Calgary mayor thinks religious tolerance is a one-way street, a point he made again brutally at Christmas
Ezra Levant ,QMI Agency
Calgary’s Muslim mayor, Naheed Nenshi, has been held up as a symbol of the city’s tolerance. Which is ironic, given his own anti-Christian bigotry in return.
Last week, Nenshi ordered city police, backed up with a ridiculously large contingent of private security, to arrest a Christian pastor and five of his congregants who had the temerity to lead a Christmas service in the public atrium of Calgary’s City Hall.
Artur Pawlowski, lead pastor of Calgary’s Street Church, had foolishly taken the mayor at his word when he described city hall as the city’s “living room,” open to all.
What Pawlowski didn’t understand is that Nenshi didn’t mean Christians. Nenshi meant his own co-religionists — no, not Muslims, but the leftist activists who had comprised the Occupy Calgary protests for two months with Nenshi’s blessing.
Nenshi permitted that two-month trespass in a public park, claiming the “Charter” prevented him from evicting the socialists, communists, anarchists and petty criminals who inhabited downtown Calgary’s Olympic Plaza.
Of course, there is no Charter guarantee to set up tents, do drugs and have public sex in a city park.
Here’s how Nenshi defended turning a blind eye to law breaking: “It’s funny, the number of people who have talked to me in the last couple of days who have said ‘the Occupy Calgary people need to get off Olympic Plaza so that all citizens can have rights to their front lawn.’ And I say, OK, so all citizens except the ones you don’t like should have a right to the front lawn. Because all means all in my opinion.”
All means all.
Unless they’re Christians having a peaceful, drug-free, sex-free celebration of Christmas in the people’s “living room.” Then Nenshi sends in boys with the billy clubs. For a pastor singing Christmas carols and reading Bible passages.
This isn’t the first time Nenshi — or the city of Calgary — has harassed Pawlowski or his Street Church.
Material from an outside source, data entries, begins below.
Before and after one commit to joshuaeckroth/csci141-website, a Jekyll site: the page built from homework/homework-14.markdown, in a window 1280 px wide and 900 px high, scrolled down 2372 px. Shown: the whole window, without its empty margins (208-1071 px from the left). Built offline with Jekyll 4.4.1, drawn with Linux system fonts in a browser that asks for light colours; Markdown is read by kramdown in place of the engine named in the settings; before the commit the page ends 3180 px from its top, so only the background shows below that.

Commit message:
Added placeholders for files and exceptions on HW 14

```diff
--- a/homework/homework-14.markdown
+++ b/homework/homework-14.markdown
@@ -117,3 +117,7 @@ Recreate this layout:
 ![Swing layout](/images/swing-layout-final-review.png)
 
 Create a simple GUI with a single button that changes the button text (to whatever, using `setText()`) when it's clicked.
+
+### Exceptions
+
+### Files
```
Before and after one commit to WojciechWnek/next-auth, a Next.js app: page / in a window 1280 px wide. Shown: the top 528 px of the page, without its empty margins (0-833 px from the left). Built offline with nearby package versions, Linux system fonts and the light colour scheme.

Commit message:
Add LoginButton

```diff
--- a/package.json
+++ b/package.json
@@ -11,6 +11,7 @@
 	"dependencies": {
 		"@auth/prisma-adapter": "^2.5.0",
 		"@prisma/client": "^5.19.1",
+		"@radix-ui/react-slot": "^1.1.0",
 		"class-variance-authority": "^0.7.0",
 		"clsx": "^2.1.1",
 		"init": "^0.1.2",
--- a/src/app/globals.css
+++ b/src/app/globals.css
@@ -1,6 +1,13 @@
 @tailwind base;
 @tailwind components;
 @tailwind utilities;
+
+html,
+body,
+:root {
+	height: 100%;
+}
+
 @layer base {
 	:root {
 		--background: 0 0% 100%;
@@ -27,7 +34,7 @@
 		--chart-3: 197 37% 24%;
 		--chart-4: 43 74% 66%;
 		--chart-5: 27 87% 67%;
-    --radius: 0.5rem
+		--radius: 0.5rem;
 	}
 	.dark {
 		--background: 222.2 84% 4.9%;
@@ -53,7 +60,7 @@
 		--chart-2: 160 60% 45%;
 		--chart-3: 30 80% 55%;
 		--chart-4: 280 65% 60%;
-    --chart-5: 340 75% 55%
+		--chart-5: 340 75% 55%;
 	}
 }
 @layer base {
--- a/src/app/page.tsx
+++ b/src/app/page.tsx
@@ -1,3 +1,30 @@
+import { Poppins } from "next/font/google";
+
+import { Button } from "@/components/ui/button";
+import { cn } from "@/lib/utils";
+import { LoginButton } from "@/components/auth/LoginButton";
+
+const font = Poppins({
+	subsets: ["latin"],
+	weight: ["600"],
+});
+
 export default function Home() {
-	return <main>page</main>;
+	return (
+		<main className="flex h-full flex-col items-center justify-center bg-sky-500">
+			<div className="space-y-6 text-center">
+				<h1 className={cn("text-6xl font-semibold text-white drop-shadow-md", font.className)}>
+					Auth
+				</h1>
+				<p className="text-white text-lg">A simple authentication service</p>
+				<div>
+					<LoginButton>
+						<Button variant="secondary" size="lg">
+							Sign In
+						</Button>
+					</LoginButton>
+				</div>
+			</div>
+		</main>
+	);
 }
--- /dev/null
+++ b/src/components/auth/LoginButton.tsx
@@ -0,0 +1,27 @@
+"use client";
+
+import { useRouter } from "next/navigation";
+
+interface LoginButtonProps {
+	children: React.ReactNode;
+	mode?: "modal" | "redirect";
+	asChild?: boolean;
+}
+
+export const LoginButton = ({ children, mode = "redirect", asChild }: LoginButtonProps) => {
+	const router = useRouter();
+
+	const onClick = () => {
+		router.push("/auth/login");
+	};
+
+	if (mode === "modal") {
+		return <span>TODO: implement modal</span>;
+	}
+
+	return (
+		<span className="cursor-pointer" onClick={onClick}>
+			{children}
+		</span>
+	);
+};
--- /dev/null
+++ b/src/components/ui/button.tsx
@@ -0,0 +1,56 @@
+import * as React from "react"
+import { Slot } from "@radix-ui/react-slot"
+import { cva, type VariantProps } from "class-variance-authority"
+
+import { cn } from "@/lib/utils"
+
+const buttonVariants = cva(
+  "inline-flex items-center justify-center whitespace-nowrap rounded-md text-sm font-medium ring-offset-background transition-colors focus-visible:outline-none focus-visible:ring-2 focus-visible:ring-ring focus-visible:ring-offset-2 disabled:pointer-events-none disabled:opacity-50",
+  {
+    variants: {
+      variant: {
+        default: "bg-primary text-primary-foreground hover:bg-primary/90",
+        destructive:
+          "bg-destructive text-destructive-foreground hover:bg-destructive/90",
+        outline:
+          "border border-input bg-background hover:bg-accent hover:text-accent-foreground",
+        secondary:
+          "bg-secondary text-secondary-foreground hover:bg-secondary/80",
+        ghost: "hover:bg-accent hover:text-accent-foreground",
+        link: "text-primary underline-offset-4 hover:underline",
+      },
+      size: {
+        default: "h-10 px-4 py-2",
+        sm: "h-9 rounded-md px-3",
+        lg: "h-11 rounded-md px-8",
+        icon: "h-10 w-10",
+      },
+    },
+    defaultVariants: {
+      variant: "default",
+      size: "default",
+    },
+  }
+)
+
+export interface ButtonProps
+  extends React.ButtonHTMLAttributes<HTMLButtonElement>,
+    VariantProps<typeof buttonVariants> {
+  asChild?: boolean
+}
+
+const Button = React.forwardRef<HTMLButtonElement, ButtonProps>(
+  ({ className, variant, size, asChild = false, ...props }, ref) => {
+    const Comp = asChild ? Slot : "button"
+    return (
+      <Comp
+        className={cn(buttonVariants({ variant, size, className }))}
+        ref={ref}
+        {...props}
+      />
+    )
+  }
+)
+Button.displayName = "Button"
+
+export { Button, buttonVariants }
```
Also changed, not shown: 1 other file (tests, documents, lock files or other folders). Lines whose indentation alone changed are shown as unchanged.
Over the past six years, Pawlowski has literally been to court more than 70 times fighting against a series of tickets, charges and other fabricated penalties cooked up by City Hall — none of which was applied to Nenshi’s favourites in the Occupy movement.
He has been charged by the City of Calgary for such horrific crimes as serving food and drink without proper permits.
But Pawlowski’s mission is to bring meals to the homeless who are turned away from official shelters because they are still abusing drugs or alcohol.
Occupy didn’t have permits for their food, either. But because Pawlowski does so in the name of Christian charity, Nenshi targeted him.
Don’t take Pawlowski’s word for it. Judge after judge has condemned the city’s behaviour. One trial judge said the city bylaw officers engaged in “abusive conduct.”
This year, an appeal judge said the city’s bullying of Pawlowski came “precariously close to being excessive and an abuse of power.”
For a few weeks, Nenshi’s policy of anything goes on public property was a reprieve for Pawlowski. While Occupy Calgary was allowed to break the laws, Pawlowski was allowed to minister to the homeless, too. But now that it’s cold and Occupy Calgary has gone back to their parents’ basements, Pawlowski’s brief enjoyment of his real Charter rights — freedom of speech; freedom of religion; freedom of assembly — has been curtailed.
Speaking of grown men who live in their parents’ basement, Nenshi is once again enforcing the law with precisely the brutality and bigotry that Calgary’s courts warned him against. And during Christmas, no less.
Nenshi is a left-wing mayor. That’s not new — Calgary’s last four mayors have been Liberal, as are most of its city councillors. He’s a minority politician in Alberta — that’s hardly new either, in the province that gave us everyone from the Famous Five suffragettes to Canada’s first Hindu and Muslim MPs.
What is new is that the Muslim mayor thinks religious tolerance is a one-way street — a point he made again brutally this Christmas.